A plane with 102 people aboard breaks in midflight. The pilot, Whip Whitaker (Denzel Washington) makes an incredible landing of the broken plane and only four people are killed. However, the hero pilot comes under investigation because of the alcohol in his bloodstream at the time of the crash. Although many simulations of the flight by qualified pilots ended in complete destruction and Whitaker’s ace performance could not be denied, his intoxication while piloting cannot be ignored.
Other than the exciting, spectacular plane action, “Flight” is a sad commentary on the sordidness of alcoholism and addiction. John Goodman plays his dealer/hippie healer, Harling Mays, who arrives at the hospital with some cocaine and better medication than what the drips are providing. However, Whitaker is in no mood to deal with the exuberant Mays and his cures. He has just learned that his current girlfriend/flight attendant was one of the four killed.
While in the hospital recovering from injuries, Whitaker meets a druggie, Nicole (Kelly Reilly), who is trying to pull herself together after an overdose. At first, Whitaker gets rid of all the booze and beer in his father’s farmhouse, where he has gone to escape the media, but that doesn’t last long. Nicole comes to stay with him and attends AA meetings. Whitaker wants none of that. He’s a mess. In order to stay clean, she leaves him.
Mays returns towards the end of the movie to medicate Whitaker out of a drunken stupor minutes before the investigative hearing is to begin.

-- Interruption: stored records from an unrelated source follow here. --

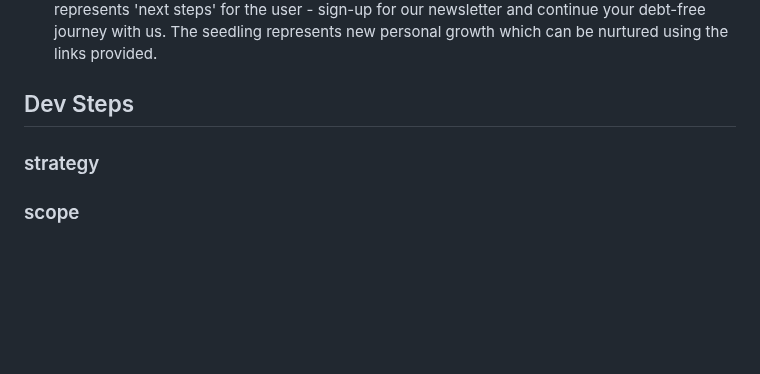
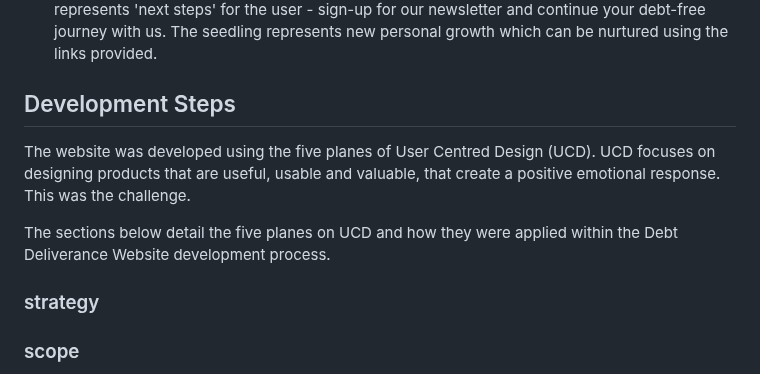
Before and after one commit to Duffew/debt-deliverance, a Markdown page: README.md, the part around the change. Drawn GitHub-style; blank space fills up the shorter version.

Commit message:
docs: add introduction to dev. steps section

```diff
--- a/README.md
+++ b/README.md
@@ -135,7 +135,12 @@ This website is responsive for all screen sizes.
 
 + **Metaphor Images** - Depending on the screen size used, users will see either one or two metaphore images. On mobile screens and others up to 768px, the image behind the form is that of a garden path ascending some steps (as seen above). The image behind the links section is that of a hand holding a seedling (also see above). On screens above 768px, only the seedling image is displayed. Both images are in keeping with the Garden theme. The path represents 'next steps' for the user - sign-up for our newsletter and continue your debt-free journey with us. The seedling represents new personal growth which can be nurtured using the links provided.
 
-## Dev Steps
+## Development Steps
+The website was developed using the five planes of User Centred Design (UCD). UCD focuses on designing products that are useful, usable and valuable, that create a positive emotional response. This was the challenge.
+
+The sections below detail the five planes on UCD and how they were applied within the Debt Deliverance Website development process.
+
+
 ### strategy
 ### scope
 ### structure
```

“Flight” is a well-acted film, but it brought back too many ugly memories for me.
Rating: 3.5 out of 5 stars.